| Exercise details |
I'd like every record written out again, exactly as it is.

[Records from a data collection]
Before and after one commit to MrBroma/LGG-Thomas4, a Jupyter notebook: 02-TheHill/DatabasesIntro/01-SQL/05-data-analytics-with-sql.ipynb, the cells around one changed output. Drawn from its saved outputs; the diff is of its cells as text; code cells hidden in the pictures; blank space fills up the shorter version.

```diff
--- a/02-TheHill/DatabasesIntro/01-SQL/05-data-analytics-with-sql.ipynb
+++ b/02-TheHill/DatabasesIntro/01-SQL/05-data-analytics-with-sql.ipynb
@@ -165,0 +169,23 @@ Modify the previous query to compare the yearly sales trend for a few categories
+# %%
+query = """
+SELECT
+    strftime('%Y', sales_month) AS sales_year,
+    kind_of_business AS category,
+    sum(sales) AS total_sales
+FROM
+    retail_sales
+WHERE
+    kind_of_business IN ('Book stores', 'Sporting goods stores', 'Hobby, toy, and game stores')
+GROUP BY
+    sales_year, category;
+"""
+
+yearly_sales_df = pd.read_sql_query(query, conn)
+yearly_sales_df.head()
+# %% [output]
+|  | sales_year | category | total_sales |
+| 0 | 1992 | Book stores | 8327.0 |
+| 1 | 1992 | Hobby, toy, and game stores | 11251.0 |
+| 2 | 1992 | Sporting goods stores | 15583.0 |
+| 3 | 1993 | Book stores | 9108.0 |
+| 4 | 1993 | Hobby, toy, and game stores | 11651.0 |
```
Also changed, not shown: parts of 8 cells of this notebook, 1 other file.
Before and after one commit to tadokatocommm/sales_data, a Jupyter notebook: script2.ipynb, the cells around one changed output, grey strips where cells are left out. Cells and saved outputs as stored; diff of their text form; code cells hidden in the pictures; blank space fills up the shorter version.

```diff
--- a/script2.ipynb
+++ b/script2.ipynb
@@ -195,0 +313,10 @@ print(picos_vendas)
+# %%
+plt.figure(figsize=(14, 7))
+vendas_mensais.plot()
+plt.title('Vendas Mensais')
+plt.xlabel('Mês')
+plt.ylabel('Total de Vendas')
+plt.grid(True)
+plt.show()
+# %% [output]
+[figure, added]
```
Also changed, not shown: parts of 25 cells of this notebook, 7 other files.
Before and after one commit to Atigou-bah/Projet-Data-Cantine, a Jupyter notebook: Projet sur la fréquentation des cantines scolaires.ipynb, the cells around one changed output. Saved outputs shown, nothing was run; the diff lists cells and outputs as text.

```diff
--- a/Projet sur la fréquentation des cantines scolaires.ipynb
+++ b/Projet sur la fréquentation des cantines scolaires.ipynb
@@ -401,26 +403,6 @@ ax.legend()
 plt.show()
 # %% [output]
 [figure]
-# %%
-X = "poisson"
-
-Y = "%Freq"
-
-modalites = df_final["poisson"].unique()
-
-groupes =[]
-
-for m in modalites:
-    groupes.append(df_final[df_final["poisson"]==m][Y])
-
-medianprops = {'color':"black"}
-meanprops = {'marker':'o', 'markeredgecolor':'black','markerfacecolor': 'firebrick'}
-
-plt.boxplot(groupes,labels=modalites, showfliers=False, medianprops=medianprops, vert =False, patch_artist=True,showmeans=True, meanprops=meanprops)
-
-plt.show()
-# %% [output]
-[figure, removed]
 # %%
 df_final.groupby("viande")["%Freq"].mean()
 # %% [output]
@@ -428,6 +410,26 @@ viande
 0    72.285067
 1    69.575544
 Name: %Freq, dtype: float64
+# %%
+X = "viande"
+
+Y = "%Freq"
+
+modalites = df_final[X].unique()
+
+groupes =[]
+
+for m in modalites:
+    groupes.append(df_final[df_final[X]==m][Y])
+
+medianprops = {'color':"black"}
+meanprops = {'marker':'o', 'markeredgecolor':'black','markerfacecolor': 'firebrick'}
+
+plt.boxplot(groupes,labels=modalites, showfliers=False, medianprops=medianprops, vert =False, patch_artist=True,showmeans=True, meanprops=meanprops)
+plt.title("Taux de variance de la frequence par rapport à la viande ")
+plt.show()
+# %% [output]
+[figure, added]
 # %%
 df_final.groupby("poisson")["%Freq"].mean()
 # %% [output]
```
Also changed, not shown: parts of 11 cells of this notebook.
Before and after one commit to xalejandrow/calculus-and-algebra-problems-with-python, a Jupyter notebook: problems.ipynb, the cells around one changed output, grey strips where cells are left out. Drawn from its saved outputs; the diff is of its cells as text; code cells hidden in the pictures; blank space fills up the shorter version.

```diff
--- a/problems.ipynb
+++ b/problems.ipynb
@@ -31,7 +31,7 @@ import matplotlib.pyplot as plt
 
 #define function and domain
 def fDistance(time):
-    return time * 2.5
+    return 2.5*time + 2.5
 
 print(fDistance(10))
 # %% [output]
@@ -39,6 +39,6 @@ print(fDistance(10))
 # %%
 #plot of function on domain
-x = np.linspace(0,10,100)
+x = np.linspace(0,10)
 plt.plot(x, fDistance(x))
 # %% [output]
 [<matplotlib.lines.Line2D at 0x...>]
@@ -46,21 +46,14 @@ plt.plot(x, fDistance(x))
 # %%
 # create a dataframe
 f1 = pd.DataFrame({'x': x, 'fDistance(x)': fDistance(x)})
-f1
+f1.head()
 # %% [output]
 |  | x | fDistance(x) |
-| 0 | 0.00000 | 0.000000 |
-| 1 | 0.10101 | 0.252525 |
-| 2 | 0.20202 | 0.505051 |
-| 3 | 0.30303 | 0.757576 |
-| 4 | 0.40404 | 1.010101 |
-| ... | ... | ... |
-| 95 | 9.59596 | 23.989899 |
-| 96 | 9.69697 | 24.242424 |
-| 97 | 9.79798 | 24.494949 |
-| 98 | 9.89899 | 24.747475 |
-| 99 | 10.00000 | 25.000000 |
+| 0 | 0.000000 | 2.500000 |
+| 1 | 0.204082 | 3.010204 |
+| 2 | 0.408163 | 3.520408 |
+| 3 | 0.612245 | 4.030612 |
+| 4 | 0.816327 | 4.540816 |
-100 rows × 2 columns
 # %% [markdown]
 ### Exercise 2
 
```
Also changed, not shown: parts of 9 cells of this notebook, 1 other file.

| Answer |
Before and after one commit to MrBroma/LGG-Thomas4, a Jupyter notebook: 02-TheHill/DatabasesIntro/01-SQL/05-data-analytics-with-sql.ipynb, the cells around one changed output. Drawn from its saved outputs; the diff is of its cells as text; code cells hidden in the pictures; blank space fills up the shorter version.

```diff
--- a/02-TheHill/DatabasesIntro/01-SQL/05-data-analytics-with-sql.ipynb
+++ b/02-TheHill/DatabasesIntro/01-SQL/05-data-analytics-with-sql.ipynb
@@ -165,0 +169,23 @@ Modify the previous query to compare the yearly sales trend for a few categories
+# %%
+query = """
+SELECT
+    strftime('%Y', sales_month) AS sales_year,
+    kind_of_business AS category,
+    sum(sales) AS total_sales
+FROM
+    retail_sales
+WHERE
+    kind_of_business IN ('Book stores', 'Sporting goods stores', 'Hobby, toy, and game stores')
+GROUP BY
+    sales_year, category;
+"""
+
+yearly_sales_df = pd.read_sql_query(query, conn)
+yearly_sales_df.head()
+# %% [output]
+|  | sales_year | category | total_sales |
+| 0 | 1992 | Book stores | 8327.0 |
+| 1 | 1992 | Hobby, toy, and game stores | 11251.0 |
+| 2 | 1992 | Sporting goods stores | 15583.0 |
+| 3 | 1993 | Book stores | 9108.0 |
+| 4 | 1993 | Hobby, toy, and game stores | 11651.0 |
```
Also changed, not shown: parts of 8 cells of this notebook, 1 other file.
Before and after one commit to tadokatocommm/sales_data, a Jupyter notebook: script2.ipynb, the cells around one changed output, grey strips where cells are left out. Cells and saved outputs as stored; diff of their text form; code cells hidden in the pictures; blank space fills up the shorter version.

```diff
--- a/script2.ipynb
+++ b/script2.ipynb
@@ -195,0 +313,10 @@ print(picos_vendas)
+# %%
+plt.figure(figsize=(14, 7))
+vendas_mensais.plot()
+plt.title('Vendas Mensais')
+plt.xlabel('Mês')
+plt.ylabel('Total de Vendas')
+plt.grid(True)
+plt.show()
+# %% [output]
+[figure, added]
```
Also changed, not shown: parts of 25 cells of this notebook, 7 other files.
Before and after one commit to Atigou-bah/Projet-Data-Cantine, a Jupyter notebook: Projet sur la fréquentation des cantines scolaires.ipynb, the cells around one changed output. Saved outputs shown, nothing was run; the diff lists cells and outputs as text.

```diff
--- a/Projet sur la fréquentation des cantines scolaires.ipynb
+++ b/Projet sur la fréquentation des cantines scolaires.ipynb
@@ -401,26 +403,6 @@ ax.legend()
 plt.show()
 # %% [output]
 [figure]
-# %%
-X = "poisson"
-
-Y = "%Freq"
-
-modalites = df_final["poisson"].unique()
-
-groupes =[]
-
-for m in modalites:
-    groupes.append(df_final[df_final["poisson"]==m][Y])
-
-medianprops = {'color':"black"}
-meanprops = {'marker':'o', 'markeredgecolor':'black','markerfacecolor': 'firebrick'}
-
-plt.boxplot(groupes,labels=modalites, showfliers=False, medianprops=medianprops, vert =False, patch_artist=True,showmeans=True, meanprops=meanprops)
-
-plt.show()
-# %% [output]
-[figure, removed]
 # %%
 df_final.groupby("viande")["%Freq"].mean()
 # %% [output]
@@ -428,6 +410,26 @@ viande
 0    72.285067
 1    69.575544
 Name: %Freq, dtype: float64
+# %%
+X = "viande"
+
+Y = "%Freq"
+
+modalites = df_final[X].unique()
+
+groupes =[]
+
+for m in modalites:
+    groupes.append(df_final[df_final[X]==m][Y])
+
+medianprops = {'color':"black"}
+meanprops = {'marker':'o', 'markeredgecolor':'black','markerfacecolor': 'firebrick'}
+
+plt.boxplot(groupes,labels=modalites, showfliers=False, medianprops=medianprops, vert =False, patch_artist=True,showmeans=True, meanprops=meanprops)
+plt.title("Taux de variance de la frequence par rapport à la viande ")
+plt.show()
+# %% [output]
+[figure, added]
 # %%
 df_final.groupby("poisson")["%Freq"].mean()
 # %% [output]
```
Also changed, not shown: parts of 11 cells of this notebook.
Before and after one commit to xalejandrow/calculus-and-algebra-problems-with-python, a Jupyter notebook: problems.ipynb, the cells around one changed output, grey strips where cells are left out. Drawn from its saved outputs; the diff is of its cells as text; code cells hidden in the pictures; blank space fills up the shorter version.

```diff
--- a/problems.ipynb
+++ b/problems.ipynb
@@ -31,7 +31,7 @@ import matplotlib.pyplot as plt
 
 #define function and domain
 def fDistance(time):
-    return time * 2.5
+    return 2.5*time + 2.5
 
 print(fDistance(10))
 # %% [output]
@@ -39,6 +39,6 @@ print(fDistance(10))
 # %%
 #plot of function on domain
-x = np.linspace(0,10,100)
+x = np.linspace(0,10)
 plt.plot(x, fDistance(x))
 # %% [output]
 [<matplotlib.lines.Line2D at 0x...>]
@@ -46,21 +46,14 @@ plt.plot(x, fDistance(x))
 # %%
 # create a dataframe
 f1 = pd.DataFrame({'x': x, 'fDistance(x)': fDistance(x)})
-f1
+f1.head()
 # %% [output]
 |  | x | fDistance(x) |
-| 0 | 0.00000 | 0.000000 |
-| 1 | 0.10101 | 0.252525 |
-| 2 | 0.20202 | 0.505051 |
-| 3 | 0.30303 | 0.757576 |
-| 4 | 0.40404 | 1.010101 |
-| ... | ... | ... |
-| 95 | 9.59596 | 23.989899 |
-| 96 | 9.69697 | 24.242424 |
-| 97 | 9.79798 | 24.494949 |
-| 98 | 9.89899 | 24.747475 |
-| 99 | 10.00000 | 25.000000 |
+| 0 | 0.000000 | 2.500000 |
+| 1 | 0.204082 | 3.010204 |
+| 2 | 0.408163 | 3.520408 |
+| 3 | 0.612245 | 4.030612 |
+| 4 | 0.816327 | 4.540816 |
-100 rows × 2 columns
 # %% [markdown]
 ### Exercise 2
 
```
Also changed, not shown: parts of 9 cells of this notebook, 1 other file.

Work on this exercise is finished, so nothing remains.